Instructions to follow: Your answer should be one number: how many lines below have the word "SearchFoodItemsAdapter".

━━━━━━

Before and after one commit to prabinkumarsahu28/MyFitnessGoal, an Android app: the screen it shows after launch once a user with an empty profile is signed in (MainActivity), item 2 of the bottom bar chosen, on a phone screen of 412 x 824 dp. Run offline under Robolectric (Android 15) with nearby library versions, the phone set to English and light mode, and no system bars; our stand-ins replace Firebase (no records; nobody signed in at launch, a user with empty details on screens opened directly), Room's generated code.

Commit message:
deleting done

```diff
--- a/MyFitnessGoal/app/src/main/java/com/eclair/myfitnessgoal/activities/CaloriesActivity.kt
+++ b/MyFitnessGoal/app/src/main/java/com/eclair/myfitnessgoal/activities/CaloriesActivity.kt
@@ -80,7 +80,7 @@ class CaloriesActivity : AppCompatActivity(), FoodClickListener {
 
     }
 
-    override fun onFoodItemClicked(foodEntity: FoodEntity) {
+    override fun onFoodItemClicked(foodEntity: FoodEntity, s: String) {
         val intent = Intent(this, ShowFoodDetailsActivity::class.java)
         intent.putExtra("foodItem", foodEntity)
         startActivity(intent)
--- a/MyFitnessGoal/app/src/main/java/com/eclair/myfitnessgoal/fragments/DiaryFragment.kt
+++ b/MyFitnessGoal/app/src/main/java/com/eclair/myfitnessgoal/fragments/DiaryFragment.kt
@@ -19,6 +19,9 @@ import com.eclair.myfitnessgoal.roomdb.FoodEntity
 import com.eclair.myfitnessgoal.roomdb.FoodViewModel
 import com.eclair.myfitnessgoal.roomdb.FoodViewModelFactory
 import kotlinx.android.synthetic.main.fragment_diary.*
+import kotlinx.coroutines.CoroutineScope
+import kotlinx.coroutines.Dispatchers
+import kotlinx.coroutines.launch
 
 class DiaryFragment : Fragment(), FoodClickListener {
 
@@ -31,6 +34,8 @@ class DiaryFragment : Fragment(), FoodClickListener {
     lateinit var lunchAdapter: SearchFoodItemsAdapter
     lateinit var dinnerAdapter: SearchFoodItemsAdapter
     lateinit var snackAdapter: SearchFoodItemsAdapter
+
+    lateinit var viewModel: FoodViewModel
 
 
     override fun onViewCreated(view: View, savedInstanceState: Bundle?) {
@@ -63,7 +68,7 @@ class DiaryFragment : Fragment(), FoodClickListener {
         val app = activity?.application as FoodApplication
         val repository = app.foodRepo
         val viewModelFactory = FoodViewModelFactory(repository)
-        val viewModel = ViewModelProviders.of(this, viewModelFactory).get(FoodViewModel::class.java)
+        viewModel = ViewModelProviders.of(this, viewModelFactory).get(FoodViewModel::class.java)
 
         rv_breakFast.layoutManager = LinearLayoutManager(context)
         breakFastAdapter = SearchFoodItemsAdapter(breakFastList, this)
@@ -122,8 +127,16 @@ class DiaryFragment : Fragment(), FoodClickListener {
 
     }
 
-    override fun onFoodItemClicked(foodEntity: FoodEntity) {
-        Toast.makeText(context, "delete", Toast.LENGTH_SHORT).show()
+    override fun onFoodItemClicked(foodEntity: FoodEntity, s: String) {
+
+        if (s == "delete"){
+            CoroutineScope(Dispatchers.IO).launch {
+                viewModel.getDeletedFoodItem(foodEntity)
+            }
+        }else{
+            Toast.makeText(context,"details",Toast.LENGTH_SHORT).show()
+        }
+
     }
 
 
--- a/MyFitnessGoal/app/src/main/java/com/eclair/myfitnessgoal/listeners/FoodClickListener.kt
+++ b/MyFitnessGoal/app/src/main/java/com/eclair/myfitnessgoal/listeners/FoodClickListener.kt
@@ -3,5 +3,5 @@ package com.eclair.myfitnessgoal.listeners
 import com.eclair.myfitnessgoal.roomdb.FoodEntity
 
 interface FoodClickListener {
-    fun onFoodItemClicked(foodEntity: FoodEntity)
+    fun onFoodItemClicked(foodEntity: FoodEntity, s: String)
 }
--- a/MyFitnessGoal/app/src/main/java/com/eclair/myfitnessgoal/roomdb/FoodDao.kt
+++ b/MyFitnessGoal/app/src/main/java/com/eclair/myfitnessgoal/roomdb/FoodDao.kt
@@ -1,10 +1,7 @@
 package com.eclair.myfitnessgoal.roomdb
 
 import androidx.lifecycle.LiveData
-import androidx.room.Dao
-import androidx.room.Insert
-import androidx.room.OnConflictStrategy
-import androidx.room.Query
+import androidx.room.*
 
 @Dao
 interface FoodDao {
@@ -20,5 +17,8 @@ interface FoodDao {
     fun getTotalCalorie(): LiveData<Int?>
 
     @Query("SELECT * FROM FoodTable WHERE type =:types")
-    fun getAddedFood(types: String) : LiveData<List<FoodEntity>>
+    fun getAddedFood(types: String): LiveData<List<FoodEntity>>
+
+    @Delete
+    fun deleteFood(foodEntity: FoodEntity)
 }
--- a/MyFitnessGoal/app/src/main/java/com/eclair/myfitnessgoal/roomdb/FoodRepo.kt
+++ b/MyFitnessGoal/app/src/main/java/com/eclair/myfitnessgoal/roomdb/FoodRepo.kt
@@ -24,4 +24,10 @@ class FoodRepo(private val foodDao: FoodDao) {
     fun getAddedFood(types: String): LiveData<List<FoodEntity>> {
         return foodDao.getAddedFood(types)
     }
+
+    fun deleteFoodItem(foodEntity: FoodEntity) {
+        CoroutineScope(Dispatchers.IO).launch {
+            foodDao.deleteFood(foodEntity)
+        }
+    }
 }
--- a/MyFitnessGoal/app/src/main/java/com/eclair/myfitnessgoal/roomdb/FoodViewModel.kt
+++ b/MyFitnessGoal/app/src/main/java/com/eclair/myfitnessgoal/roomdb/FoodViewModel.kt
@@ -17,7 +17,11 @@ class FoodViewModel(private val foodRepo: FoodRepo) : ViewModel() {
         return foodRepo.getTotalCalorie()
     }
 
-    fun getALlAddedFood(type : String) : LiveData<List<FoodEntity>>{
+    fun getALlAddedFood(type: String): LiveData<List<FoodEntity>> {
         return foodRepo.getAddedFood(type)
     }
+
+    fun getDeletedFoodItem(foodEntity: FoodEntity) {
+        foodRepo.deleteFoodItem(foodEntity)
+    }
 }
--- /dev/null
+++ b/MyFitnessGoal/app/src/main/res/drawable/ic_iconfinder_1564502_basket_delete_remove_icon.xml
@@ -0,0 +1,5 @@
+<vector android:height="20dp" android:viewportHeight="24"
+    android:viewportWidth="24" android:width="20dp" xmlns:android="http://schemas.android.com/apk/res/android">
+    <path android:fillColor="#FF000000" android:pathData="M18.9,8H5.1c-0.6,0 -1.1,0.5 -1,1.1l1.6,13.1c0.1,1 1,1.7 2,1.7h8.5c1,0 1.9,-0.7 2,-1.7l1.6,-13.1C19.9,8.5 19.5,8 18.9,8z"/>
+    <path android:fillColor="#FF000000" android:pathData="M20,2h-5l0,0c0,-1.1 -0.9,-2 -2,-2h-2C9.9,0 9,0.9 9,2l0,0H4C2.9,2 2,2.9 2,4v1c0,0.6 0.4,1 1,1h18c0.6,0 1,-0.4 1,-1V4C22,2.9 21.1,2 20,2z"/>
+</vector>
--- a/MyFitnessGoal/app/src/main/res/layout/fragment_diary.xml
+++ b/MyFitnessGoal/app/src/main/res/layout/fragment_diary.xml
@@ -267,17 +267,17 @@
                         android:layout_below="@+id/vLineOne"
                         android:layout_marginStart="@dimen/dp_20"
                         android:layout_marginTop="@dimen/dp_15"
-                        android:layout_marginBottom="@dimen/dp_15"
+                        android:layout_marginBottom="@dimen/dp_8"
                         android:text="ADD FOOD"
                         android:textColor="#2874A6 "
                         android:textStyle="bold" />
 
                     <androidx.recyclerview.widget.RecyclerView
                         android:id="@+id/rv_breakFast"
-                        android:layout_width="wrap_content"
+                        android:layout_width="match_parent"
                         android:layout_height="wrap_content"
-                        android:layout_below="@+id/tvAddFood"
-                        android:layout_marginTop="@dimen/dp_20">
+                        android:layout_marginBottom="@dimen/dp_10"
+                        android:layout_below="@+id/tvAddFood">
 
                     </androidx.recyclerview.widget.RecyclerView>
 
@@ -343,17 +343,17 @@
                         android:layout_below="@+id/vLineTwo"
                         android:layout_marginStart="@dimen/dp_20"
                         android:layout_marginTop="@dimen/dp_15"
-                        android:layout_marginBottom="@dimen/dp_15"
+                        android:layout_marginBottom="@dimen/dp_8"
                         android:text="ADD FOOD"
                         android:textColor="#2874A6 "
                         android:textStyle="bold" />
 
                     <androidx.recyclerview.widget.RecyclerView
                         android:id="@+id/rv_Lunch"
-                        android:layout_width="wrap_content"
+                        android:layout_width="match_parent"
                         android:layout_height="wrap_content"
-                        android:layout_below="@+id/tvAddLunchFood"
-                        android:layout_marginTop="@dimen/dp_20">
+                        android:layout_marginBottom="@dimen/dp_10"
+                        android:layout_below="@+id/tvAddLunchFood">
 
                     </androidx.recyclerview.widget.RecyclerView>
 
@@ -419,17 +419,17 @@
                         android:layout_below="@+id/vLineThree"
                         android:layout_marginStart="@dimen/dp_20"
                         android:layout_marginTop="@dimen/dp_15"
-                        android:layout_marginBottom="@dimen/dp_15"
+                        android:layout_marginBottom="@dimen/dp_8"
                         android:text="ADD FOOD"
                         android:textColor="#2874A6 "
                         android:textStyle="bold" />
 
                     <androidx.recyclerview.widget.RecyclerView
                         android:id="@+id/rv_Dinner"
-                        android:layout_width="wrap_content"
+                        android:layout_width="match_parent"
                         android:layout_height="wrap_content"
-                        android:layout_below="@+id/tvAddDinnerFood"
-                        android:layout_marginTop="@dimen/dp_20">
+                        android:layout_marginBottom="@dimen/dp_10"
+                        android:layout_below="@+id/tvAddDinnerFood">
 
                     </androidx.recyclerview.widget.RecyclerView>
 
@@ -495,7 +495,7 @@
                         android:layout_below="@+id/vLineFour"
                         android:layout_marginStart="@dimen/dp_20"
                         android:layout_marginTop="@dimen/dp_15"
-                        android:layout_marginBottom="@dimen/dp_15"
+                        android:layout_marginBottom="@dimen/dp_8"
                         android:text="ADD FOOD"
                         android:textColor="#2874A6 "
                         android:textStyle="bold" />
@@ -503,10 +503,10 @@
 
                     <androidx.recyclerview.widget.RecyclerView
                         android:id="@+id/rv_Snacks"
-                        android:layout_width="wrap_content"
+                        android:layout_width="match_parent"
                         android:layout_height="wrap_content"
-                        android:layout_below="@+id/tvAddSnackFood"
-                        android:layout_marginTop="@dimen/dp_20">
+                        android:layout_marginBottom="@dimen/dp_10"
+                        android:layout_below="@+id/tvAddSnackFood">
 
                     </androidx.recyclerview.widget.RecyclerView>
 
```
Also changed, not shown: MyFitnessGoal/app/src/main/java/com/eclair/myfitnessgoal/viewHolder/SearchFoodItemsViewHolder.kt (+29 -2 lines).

━━━━━━

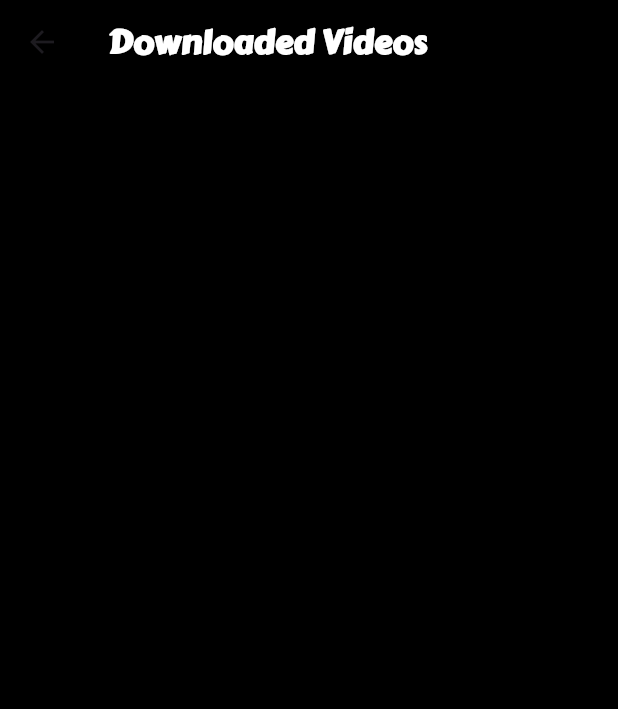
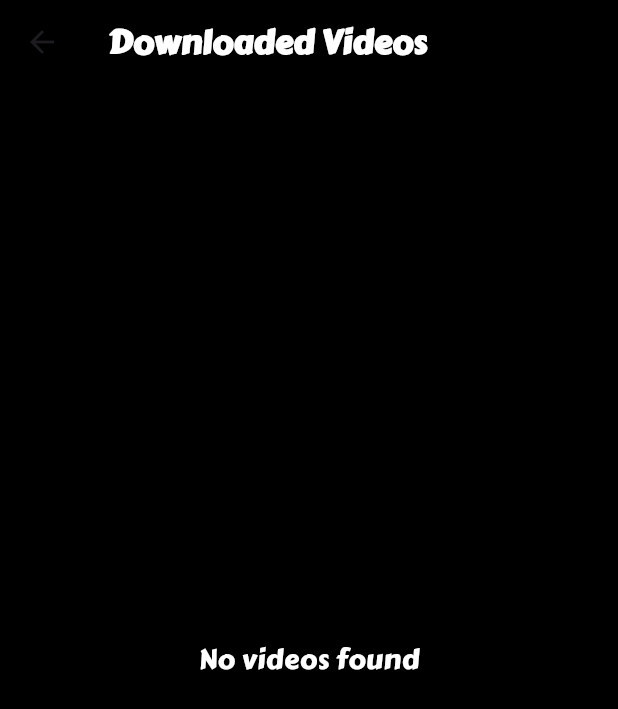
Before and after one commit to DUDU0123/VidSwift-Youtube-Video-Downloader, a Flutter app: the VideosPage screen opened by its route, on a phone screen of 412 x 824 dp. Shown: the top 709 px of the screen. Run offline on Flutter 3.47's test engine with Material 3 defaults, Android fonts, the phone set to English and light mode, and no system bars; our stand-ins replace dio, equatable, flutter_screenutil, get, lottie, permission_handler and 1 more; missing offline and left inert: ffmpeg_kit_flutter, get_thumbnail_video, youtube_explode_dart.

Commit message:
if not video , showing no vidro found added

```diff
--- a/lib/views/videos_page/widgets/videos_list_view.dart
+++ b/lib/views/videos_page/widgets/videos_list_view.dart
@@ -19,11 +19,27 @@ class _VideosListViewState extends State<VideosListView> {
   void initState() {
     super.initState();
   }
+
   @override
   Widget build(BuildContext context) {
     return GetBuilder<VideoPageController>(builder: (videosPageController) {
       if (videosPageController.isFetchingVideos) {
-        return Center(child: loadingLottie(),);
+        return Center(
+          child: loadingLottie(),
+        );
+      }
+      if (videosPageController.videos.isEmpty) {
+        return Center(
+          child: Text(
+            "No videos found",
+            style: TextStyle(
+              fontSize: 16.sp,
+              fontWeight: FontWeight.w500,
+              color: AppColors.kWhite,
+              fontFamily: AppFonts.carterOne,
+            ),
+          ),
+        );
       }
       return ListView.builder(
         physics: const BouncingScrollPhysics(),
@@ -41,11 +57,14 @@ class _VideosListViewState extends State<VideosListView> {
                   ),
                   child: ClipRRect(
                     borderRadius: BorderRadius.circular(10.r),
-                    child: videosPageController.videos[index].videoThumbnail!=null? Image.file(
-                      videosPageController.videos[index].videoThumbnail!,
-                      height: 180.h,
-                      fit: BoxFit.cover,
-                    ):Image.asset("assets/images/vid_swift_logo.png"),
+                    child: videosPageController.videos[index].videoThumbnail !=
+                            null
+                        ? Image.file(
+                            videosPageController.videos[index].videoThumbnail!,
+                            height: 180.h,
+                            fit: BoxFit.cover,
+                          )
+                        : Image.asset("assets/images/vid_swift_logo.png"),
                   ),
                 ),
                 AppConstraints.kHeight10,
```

━━━━━━

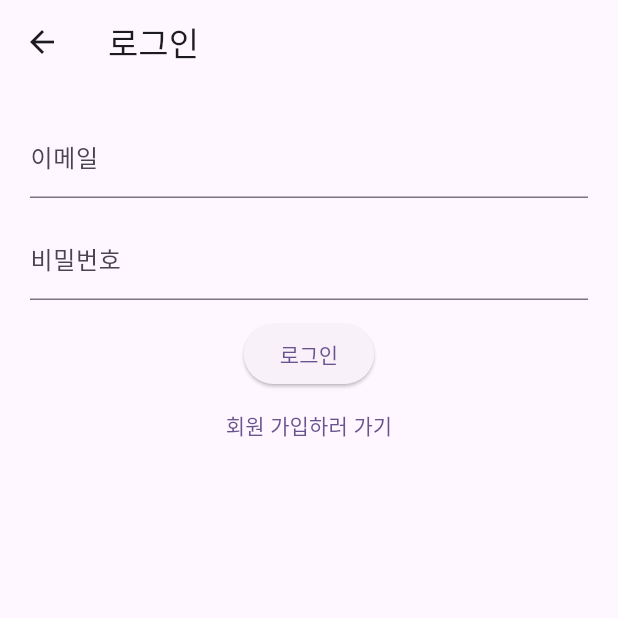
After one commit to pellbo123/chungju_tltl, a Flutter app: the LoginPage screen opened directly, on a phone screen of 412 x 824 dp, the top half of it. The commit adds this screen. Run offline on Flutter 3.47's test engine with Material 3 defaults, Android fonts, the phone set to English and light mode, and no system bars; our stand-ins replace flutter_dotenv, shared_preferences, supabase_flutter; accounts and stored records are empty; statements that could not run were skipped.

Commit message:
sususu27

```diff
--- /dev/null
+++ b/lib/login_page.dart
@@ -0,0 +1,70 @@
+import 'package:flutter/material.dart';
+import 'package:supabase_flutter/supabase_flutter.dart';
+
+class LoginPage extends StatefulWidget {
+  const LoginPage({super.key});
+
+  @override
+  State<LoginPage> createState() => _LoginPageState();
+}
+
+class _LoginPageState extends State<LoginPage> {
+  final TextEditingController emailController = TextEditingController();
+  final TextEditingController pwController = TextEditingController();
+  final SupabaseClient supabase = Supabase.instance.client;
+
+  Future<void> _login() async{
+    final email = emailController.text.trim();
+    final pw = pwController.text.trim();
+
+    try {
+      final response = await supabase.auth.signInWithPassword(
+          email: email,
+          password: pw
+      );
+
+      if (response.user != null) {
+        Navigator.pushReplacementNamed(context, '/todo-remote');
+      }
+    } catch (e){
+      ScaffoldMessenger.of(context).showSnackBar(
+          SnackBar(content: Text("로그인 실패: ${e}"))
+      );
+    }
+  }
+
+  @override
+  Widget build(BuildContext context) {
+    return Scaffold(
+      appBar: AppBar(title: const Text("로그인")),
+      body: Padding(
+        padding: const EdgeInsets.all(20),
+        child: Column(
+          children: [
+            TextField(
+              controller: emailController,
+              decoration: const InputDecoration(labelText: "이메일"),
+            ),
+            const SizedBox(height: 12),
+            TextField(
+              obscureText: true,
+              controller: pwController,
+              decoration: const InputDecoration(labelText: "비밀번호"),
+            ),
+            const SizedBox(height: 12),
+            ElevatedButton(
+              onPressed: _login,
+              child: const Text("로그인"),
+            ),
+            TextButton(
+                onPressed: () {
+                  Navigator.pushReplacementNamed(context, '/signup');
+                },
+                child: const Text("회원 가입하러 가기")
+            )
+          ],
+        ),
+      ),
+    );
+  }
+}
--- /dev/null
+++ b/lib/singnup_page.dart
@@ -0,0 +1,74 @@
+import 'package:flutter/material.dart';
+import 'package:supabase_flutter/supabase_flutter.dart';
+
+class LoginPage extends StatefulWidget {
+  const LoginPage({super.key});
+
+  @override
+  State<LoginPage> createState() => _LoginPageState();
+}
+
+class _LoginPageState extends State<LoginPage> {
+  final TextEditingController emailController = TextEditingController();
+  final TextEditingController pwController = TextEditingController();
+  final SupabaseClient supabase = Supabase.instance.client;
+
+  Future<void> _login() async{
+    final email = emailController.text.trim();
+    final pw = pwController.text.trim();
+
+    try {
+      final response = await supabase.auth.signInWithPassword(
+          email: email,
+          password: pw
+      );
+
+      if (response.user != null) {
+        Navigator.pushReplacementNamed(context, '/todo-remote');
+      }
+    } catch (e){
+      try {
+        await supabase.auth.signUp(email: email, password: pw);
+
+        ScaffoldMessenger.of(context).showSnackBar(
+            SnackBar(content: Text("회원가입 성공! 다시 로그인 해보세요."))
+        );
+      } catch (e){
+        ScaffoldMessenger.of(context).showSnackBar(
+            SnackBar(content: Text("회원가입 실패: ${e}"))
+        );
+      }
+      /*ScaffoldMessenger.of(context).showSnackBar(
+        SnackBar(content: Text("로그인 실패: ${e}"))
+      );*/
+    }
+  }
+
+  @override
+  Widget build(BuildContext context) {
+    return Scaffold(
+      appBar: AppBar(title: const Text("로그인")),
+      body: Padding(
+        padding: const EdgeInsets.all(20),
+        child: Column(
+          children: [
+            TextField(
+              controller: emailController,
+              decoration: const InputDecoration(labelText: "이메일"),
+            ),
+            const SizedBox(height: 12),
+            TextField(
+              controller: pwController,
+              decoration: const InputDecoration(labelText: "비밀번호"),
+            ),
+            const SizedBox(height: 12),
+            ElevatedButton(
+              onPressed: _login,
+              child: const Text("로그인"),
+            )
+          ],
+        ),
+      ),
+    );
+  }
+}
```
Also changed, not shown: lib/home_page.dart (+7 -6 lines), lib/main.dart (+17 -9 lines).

━━━━━━

Response to this exercise: 4